Speed limits to end on Line 10

SPEED restrictions will be lifted on Shanghai's Metro Line 10 and it will resume normal operations today after a rear-end collision late last month injured nearly 300 people. Shanghai Shentong Metro Group, which operates the city's subway network, said yesterday that trains on Line 10 were restricted to a maximum speed of 45 kilometers per hour soon after the crash on September 27. The speed limit will be lifted after a thorough inspection has been conducted, Shanghai Shentong said. Intervals between trains will be reduced as the trains will travel at normal speeds of 60 to 70 kph.

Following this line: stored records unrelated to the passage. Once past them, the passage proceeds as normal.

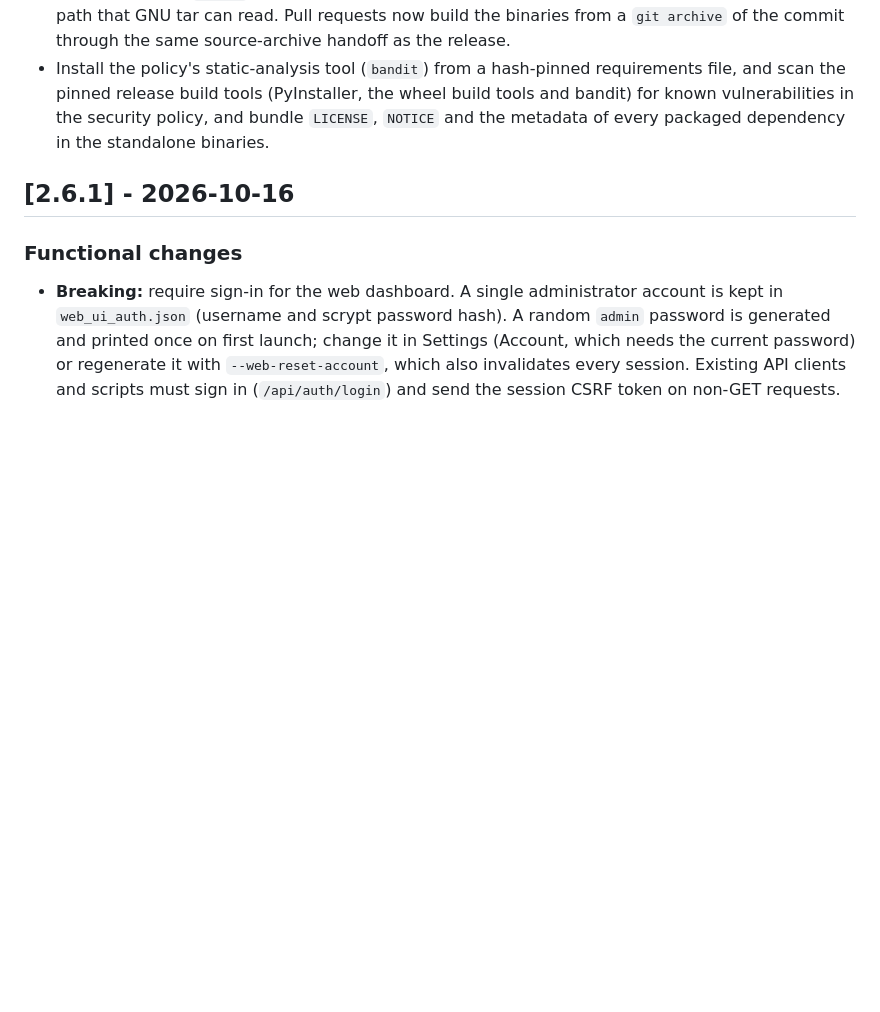
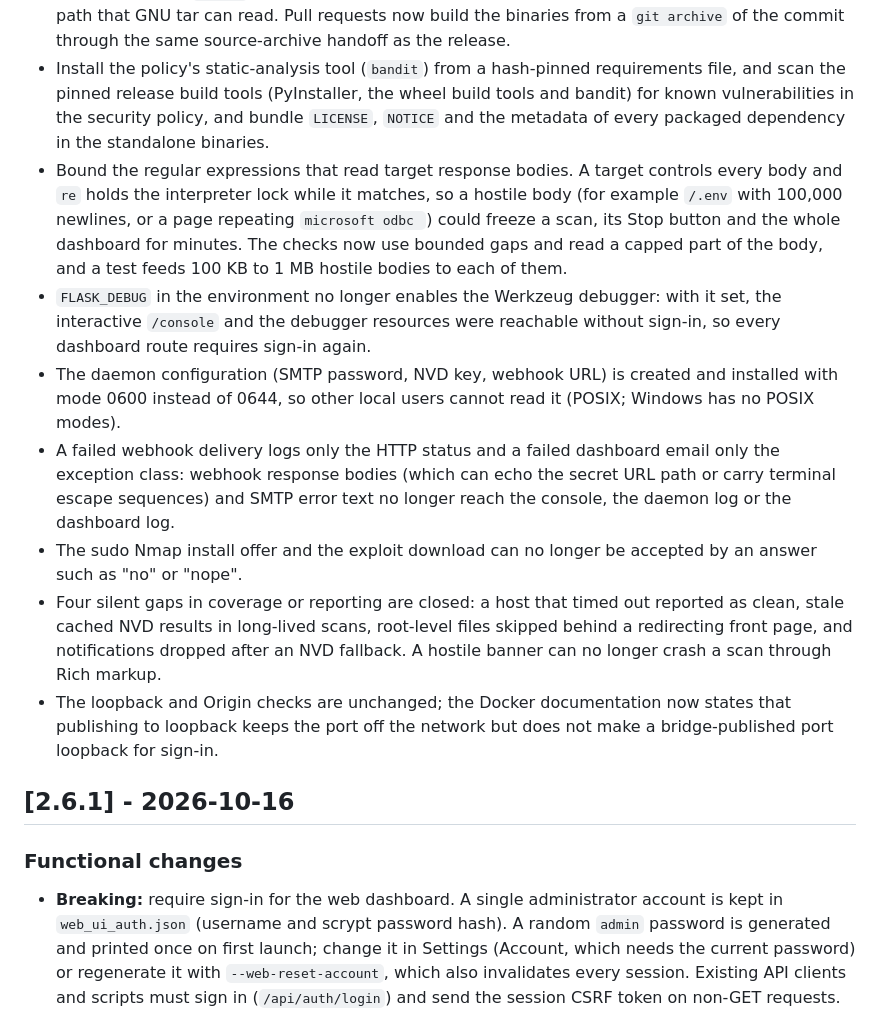
Before and after one commit to GamehunterKaan/AutoPWN-Suite, a Markdown page: CHANGELOG.md, the part around one of its changes. Drawn GitHub-style; blank space fills up the shorter version.

```diff
--- a/CHANGELOG.md
+++ b/CHANGELOG.md
@@ -102,6 +143,27 @@ existing release summaries; they do not retroactively claim artifact signing.
   the pinned release build tools (PyInstaller, the wheel build tools and bandit) for known
   vulnerabilities in the security policy, and bundle `LICENSE`, `NOTICE` and the metadata of every
   packaged dependency in the standalone binaries.
+- Bound the regular expressions that read target response bodies. A target controls every body and
+  `re` holds the interpreter lock while it matches, so a hostile body (for example `/.env` with
+  100,000 newlines, or a page repeating `microsoft odbc `) could freeze a scan, its Stop button and
+  the whole dashboard for minutes. The checks now use bounded gaps and read a capped part of the
+  body, and a test feeds 100 KB to 1 MB hostile bodies to each of them.
+- `FLASK_DEBUG` in the environment no longer enables the Werkzeug debugger: with it set, the
+  interactive `/console` and the debugger resources were reachable without sign-in, so every
+  dashboard route requires sign-in again.
+- The daemon configuration (SMTP password, NVD key, webhook URL) is created and installed with mode
+  0600 instead of 0644, so other local users cannot read it (POSIX; Windows has no POSIX modes).
+- A failed webhook delivery logs only the HTTP status and a failed dashboard email only the exception
+  class: webhook response bodies (which can echo the secret URL path or carry terminal escape
+  sequences) and SMTP error text no longer reach the console, the daemon log or the dashboard log.
+- The sudo Nmap install offer and the exploit download can no longer be accepted by an answer such as
+  "no" or "nope".
+- Four silent gaps in coverage or reporting are closed: a host that timed out reported as clean, stale cached NVD
+  results in long-lived scans, root-level files skipped behind a redirecting front page, and notifications
+  dropped after an NVD fallback. A hostile banner can no longer crash a scan through Rich markup.
+- The loopback and Origin checks are unchanged; the Docker documentation now states that
+  publishing to loopback keeps the port off the network but does not make a bridge-published port
+  loopback for sign-in.
 
 ## [2.6.1] - 2026-10-16
 
```
Also changed, not shown: other parts of CHANGELOG.md (+41 -0 lines).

Metro officials said "double staff will still be on duty at key posts, such as drivers and dispatchers, on Line 10 as operations fully return to normal" to ensure safety. Human error was blamed for the two-train collision, the worst in Shanghai's Metro history, according to an investigation released during the holiday. A dozen Metro employees and officials have been punished for the accident, the city government said. On September 27, two Metro Line 10 trains collided in a tunnel between Laoximen Station and Yuyuan Garden Station. The investigation showed that inappropriate human control was to blame for the crash. The dispatchers were using telephones to guide trains after the signaling system lost power. Dispatchers gave incorrect orders to drivers without checking the situation in the tunnel, which led to the accident. Twelve people were removed from their posts or demoted in connection with the accident, investigators said on Thursday. Those removed included Zhu Limin, vice director of Shanghai Shentong's dispatch department, as well as Kuo Kang and Tang Zhihua, vice manager and chief of the Line 10 dispatch center, respectively.


Popular posts from this blog

Insider trading ends in jail term

Officials pledge to improve lives